Tennessee man on death row chooses electric chair to avoid ‘terror and agony’ of lethal injection

Edmund Zagorski's execution is set amid a national debate about the use of untested drug cocktails.

A man in Tennessee is set to be executed by the electric chair Thursday night amid a national debate about lethal injection. (PHOTO CREDIT: BRENDAN SMIALOWSKI/AFP/Getty Images)
A man in Tennessee is set to be executed by the electric chair Thursday night amid a national debate about lethal injection. (PHOTO CREDIT: BRENDAN SMIALOWSKI/AFP/Getty Images)

Edmund Zagorski, 63, is set to be executed by electric chair Thursday night in Tennessee after requesting the method last month because the state uses a controversial drug cocktail for lethal injections that critics say causes excruciating, long-lasting pain.

Zagorski was sentenced to death for the 1984 murders of two men, and, according to Tennessee law, any person convicted of a capital offense before January 1, 1999, has the option to choose electrocution.

According to CNN, Zagorski’s attorneys have argued that lethal injection would force Zagorski to spend the last 10 to 18 minutes of his life in “utter terror and agony” while the electric chair would only cause him “excruciating pain for (likely) 15-30 seconds.”

Zagorski’s attorneys did reportedly say, however, that Zagorski was forced into a “terrible choice,” saying that although execution by electrocution is “relatively fast,” it is also “dreadful and grim.”


As of Wednesday night, Zagorski’s attorneys were still asking the Supreme Court to delay his execution.

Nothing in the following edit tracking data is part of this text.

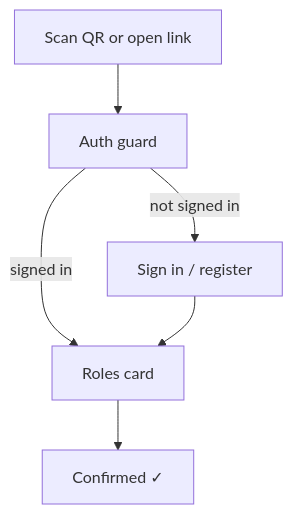
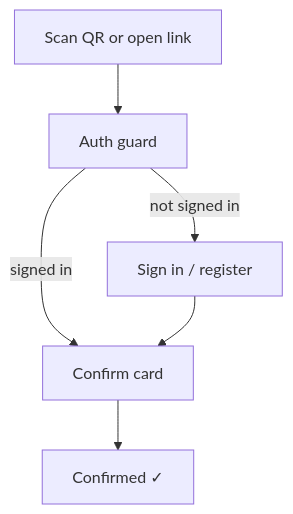
Before and after one commit to misu-tmc/misu: the diagram in design/functionalities/check_in.md, drawn with Mermaid. The commit also changed other lines of this file and 3 other files, not shown here.

````diff
--- a/design/functionalities/check_in.md
+++ b/design/functionalities/check_in.md
@@ -20,8 +20,8 @@
 ```mermaid
 flowchart TD
     Q[Scan QR or open link] --> A[Auth guard]
-    A -->|signed in| R[Roles card]
+    A -->|signed in| R[Confirm card]
     A -->|not signed in| S[Sign in / register]
     S --> R
     R --> DONE[Confirmed ✓]
 ```
````
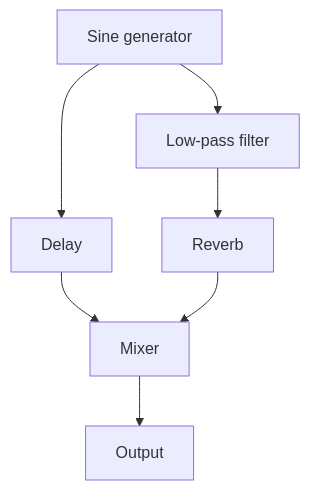
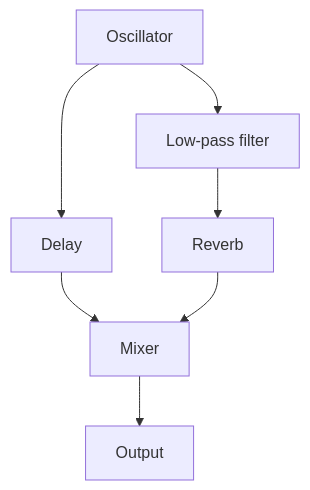
One commit to wgabel/orbit2 changed the second of 16 diagrams in ORBIT2-ARCHITECTURE.md. Above: the diagram before and after it, drawn with Mermaid. The commit also changed other lines of this file and 35 other files, not shown here.

Commit message:
Replace sine-only generator with reusable selectable oscillator waveforms

```diff
--- a/ORBIT2-ARCHITECTURE.md
+++ b/ORBIT2-ARCHITECTURE.md
@@ -176,9 +176,9 @@
 ~~~mermaid
 flowchart TD
-    G[Sine generator] --> F[Low-pass filter]
+    G[Oscillator] --> F[Low-pass filter]
     G --> D[Delay]
     F --> R[Reverb]
     D --> M[Mixer]
     R --> M
     M --> O[Output]
 ~~~
```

The court declined to hear Zagorski’s case last month.

Initially, Zagorski’s execution was scheduled for October 11, but Tennessee Gov. Bill Haslam (R) delayed the case two weeks ago so that the electric chair could be prepared properly, according to local reports.

“The point of the reprieve was just when the method changed,” Haslam told reporters after an event in Nashville last month. “You’re always open and listening but the purpose of the reprieve was not to reconsider the circumstance… I said let’s just make certain that we’re prepared in the exact right way.”

If Zagorski’s execution moves forward, he will become the first person in the United States put to death by the electric chair in five years, as CNN noted this week. The execution is scheduled for Thursday at 7 p.m. local time. He reportedly chose pickled pig knuckles and pig tails for his last meal.

Four years ago, Tennessee became the first state to make use of the electric chair mandatory when lethal injection drugs are unavailable, though, assuming Zagorski’s execution goes forward, it would be the first time the state has used the electric chair since 2007. Before then, it had not been used in nearly 50 years.

Zagorski’s decision to request the electric chair comes amid a national debate about the ethics of lethal injection. In August, another man on death row, Billy Ray Irick, choked and turned purple as he died, according to people in attendance.


Irick was executed using a three-drug cocktail typical for lethal injections. The first drug, Midazolam, is supposed to act as a painkiller. The second is a paralytic, and the third induces a heart attack.

But Midazolam might not be doing its job. In a number of recent executions, experts said the individual being executed was in serious pain, including one instance in Arizona when the individual appeared to be in agony for two hours despite having been administered the drug.

Just four days after Irick was executed in Tennessee, Nebraska executed another man, Casey Dean Moore, using an untested drug cocktail that included fentanyl, the opioid that was responsible for nearly 30,000 deaths last year.

Beyond simply the ongoing debate about lethal injection, a report from the Death Penalty Information Center found that there was significant evidence of mental illness, brain damage, intellectual disability, severe trauma, or possible innocence in nearly 90 percent of capital punishment executions in the United States.

Additionally, the report found that five of the 23 people executed by the state in 2017 received “glaringly deficient legal representation” or were denied substantial judicial review.